Israeli Prime Minister Benjamin Netanyahu offered a thoughtful and urgent message to the world community through the bully pulpit of the House Chamber: Israel, the United States and global forces for peace can find a solution to Iran’s march toward a nuclear weapon. 

As demonstrated by the prime minister’s address, the House of Representatives is now, and forever must be, the crucible for our nation’s public policy discourse. Congress is where solutions are proposed, crafted, amended and authorized. The prime minister’s message needed to be heard — now — days before a major deadline in the ongoing negotiations.
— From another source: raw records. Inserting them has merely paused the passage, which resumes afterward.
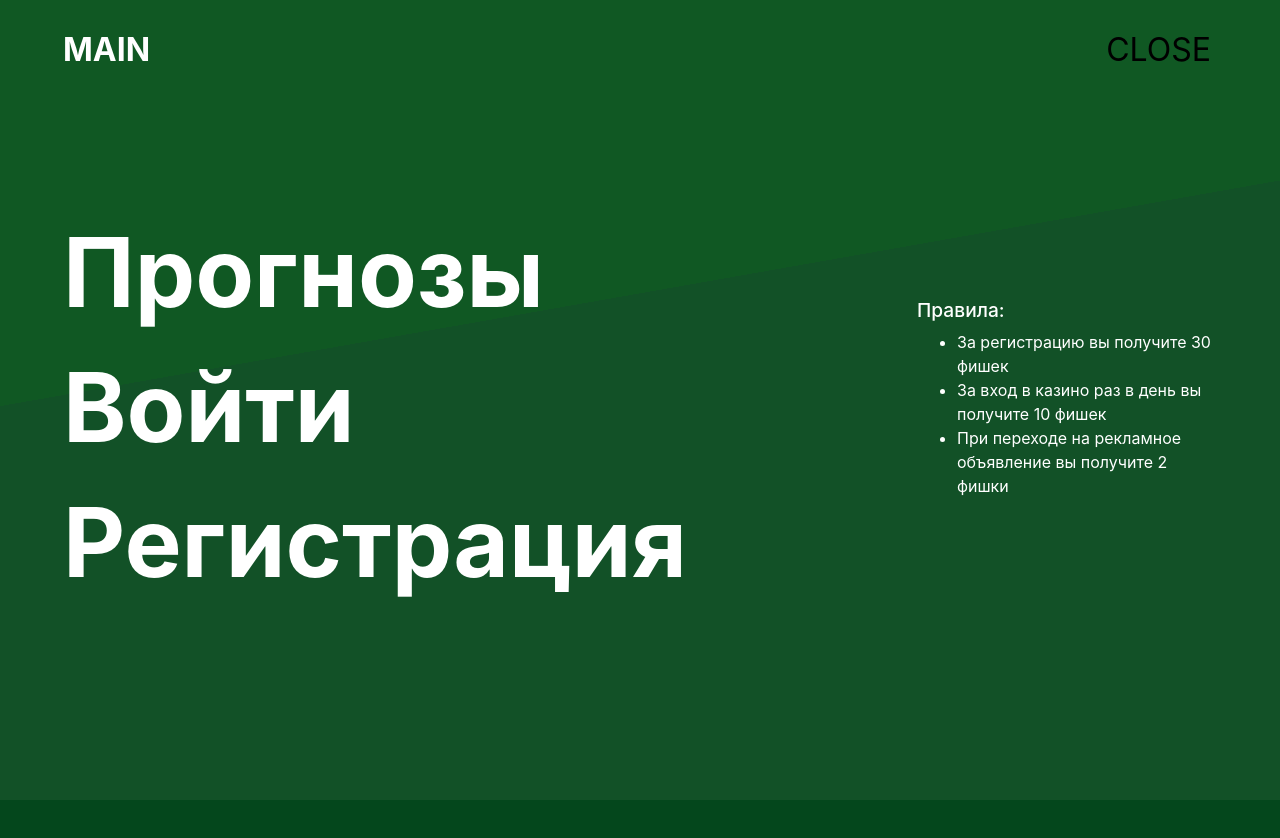
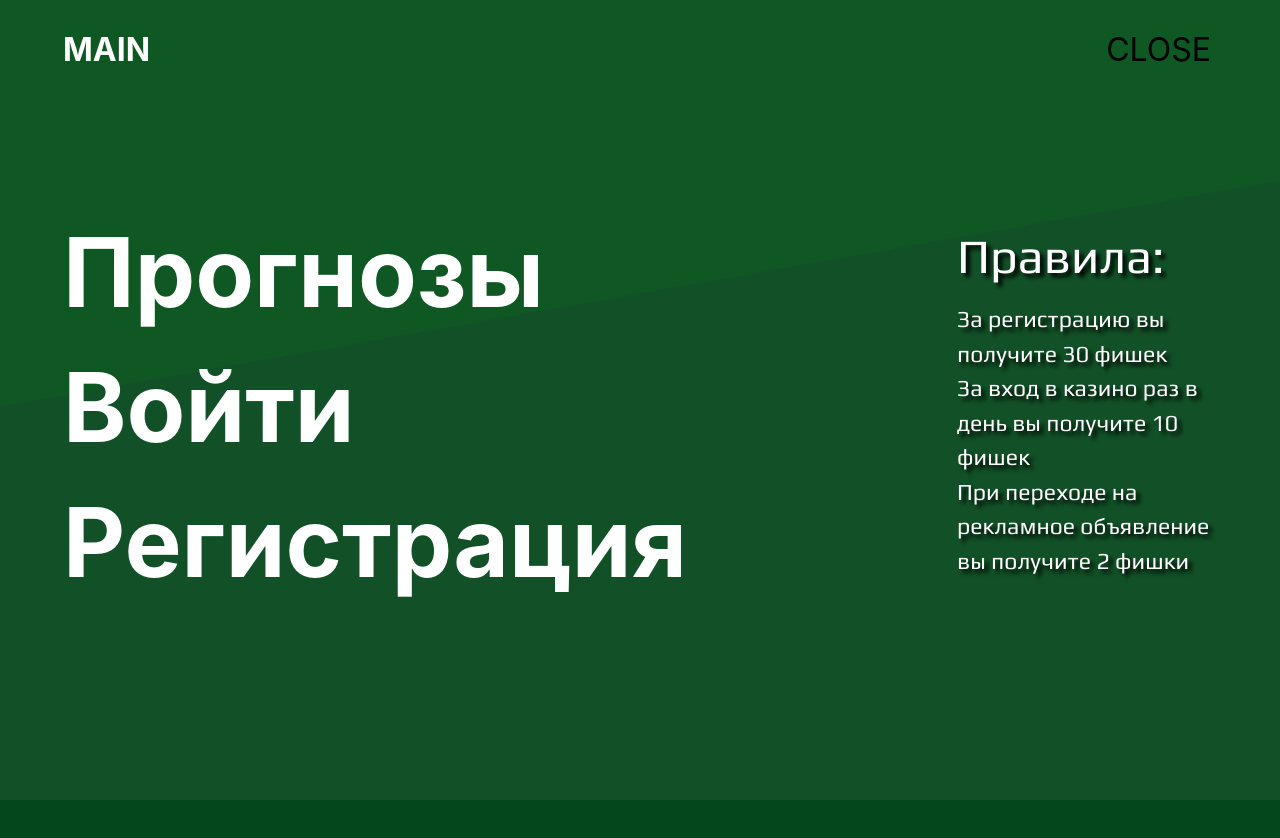
Before and after one commit to glow27/casino-project, a React (Create React App) app in the folder front/casino/: page / in a window 1280 px wide. Both pictures are taken after a click on the button "MENU". Shown: the top 838 px of the page. After the commit the page ends 800 px from the top, so only its background shows below. Built offline with nearby package versions, Linux system fonts and the light colour scheme.

Commit message:
add rules

```diff
--- a/front/casino/src/App.scss
+++ b/front/casino/src/App.scss
@@ -27,7 +27,7 @@ body {
   z-index: 1;
   width: 100%;
   height: 100em;
-  // position: fixed;
+  position: fixed;
   // overflow: hidden;
 
 
@@ -347,11 +347,18 @@ header {
             }
           }
           .info {
+            // position: absolute;
             color: #fff;
             width: 300px;
+            font-size: 23px;
+            font-family: 'Play', sans-serif;
+            text-shadow: 4px 4px 4px black;
+            right: 50px;
             h2 {
-              font-size: 1.2rem;
-              margin: 8px auto;
+
+              font-size: 3rem;
+              margin: 17px auto;
+              text-shadow: 4px 4px 4px black;
 
             }
             p {
--- a/front/casino/src/components/Hamburger/Hamburger.js
+++ b/front/casino/src/components/Hamburger/Hamburger.js
@@ -156,17 +156,20 @@ const Hamburger = ({ state }) => {
                 </ul>
               </nav>
               <div ref={(el) => (info = el)} className="info">
+
+                <ul>
+                <div className="rules">
                 <h2> Правила:</h2>
-                <ul>
-                  <li className="rule1">За регистрацию вы получите 30 фишек</li>
-                  <li className="rule2">
-                    {" "}
+                </div>
+                  <div className="rule1">За регистрацию вы получите 30 фишек</div>
+                  <div className="rule2">
+
                     За вход в казино раз в день вы получите 10 фишек
-                  </li>
-                  <li className="rule3">
-                    {" "}
+                  </div>
+                  <div className="rule3">
+
                     При переходе на рекламное объявление вы получите 2 фишки
-                  </li>
+                  </div>
                 </ul>
               </div>
             </div>
--- a/front/casino/src/components/Roulette/Roulette.jsx
+++ b/front/casino/src/components/Roulette/Roulette.jsx
@@ -35,9 +35,9 @@ function Roulette() {
     num = Math.floor(Math.random() * (10 - 1 + 1)) + 1;
 
     if (input == num) {
-      return `You won! The number 5 fell out ${num}`;
+      return `You won! The number fell out ${num}`;
     } else {
-      return `You lost! The number 5 fell out ${num}`;
+      return `You lost! The number fell out ${num}`;
     }
   }
 
```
The consensus is clear: a nuclear Iran would forever change the international dynamic. The balance of power in the world would slip away from those who have given blood and treasure in the fight for freedom and justice, while rewarding the perpetrators of some of the most heinous crimes against humanity. The principle of peace through deterrence would be defunct and the Nuclear Nonproliferation Treaty would be a footnote as rival and regional powers race to acquire their own nuclear weapons. A nuclear arms race will be yet another element of unpredictability in the world’s most volatile region. The safety and security of the United States and Israel would be in extreme peril. 

The prime minister and those of us in the Congress do not oppose any agreement. We oppose a bad agreement. We oppose any deal that needlessly surrenders valuable leverage in the name of taking Iran’s word. Sanctions brought Iran to the table and sanctions will keep it there. There is simply not the trust that state-sponsors of terror will suddenly and uncharacteristically prove honest. 

Iran has consistently supported the elements of terror that bombard Israeli civilians with rockets. It recently destroyed a replica U.S. warship during a defense drill. It still has not reported to international weapon inspectors past nuclear weapon craft. It has treated international obligations as options, disregarding 11 of 12 sets of criteria the International Atomic Energy Agency has requested. It has continued to design a nuclear payload for a missile over the IAEA’s objections. It continues to support mass-murderer Bashar Assad in Syria. And it continues to promote destabilizing elements in Iraq, undermining our decade of sacrifice.

And that is just the current regime. Media outlets have reported former Iranian President Mahmoud Ahmadinejad has returned to the political scene, still promoting his anti-U.S. and anti-Israel platform. The return to power of his ideology could come just as the temporary Iranian part of the proposed agreement lapses, while the self-imposed U.S. concessions remain permanent. 

A successful nuclear agreement must include tangible Iranian concessions. Steps to dismantle its nuclear infrastructure, a commitment to a robust inspections regime and a stop to its dubious terror-related activities must make up the ground floor of any deal. 

Congress is the ultimate arbiter on sanctions. For any changes even to be considered, we must first be convinced that an agreement bars any pathway to a nuclear weapon and that the United States and Israel see serious Iranian attempts to reengage in world affairs including promoting peace, advancing of human rights and supporting equality for women. 

Benjamin Netanyahu carefully outlined the stakes. It will be up to Congress to remember his insight and use it as a guiding force in the coming weeks. 

From Reps. Leonard Lance (R-N.J.), Lee Zeldin (R-N.Y.), Doug Lamborn (R-Colo.) and Peter Roskam (R-Ill.), co-chairmen of the House Republican Israel Caucus, Washington, D.C.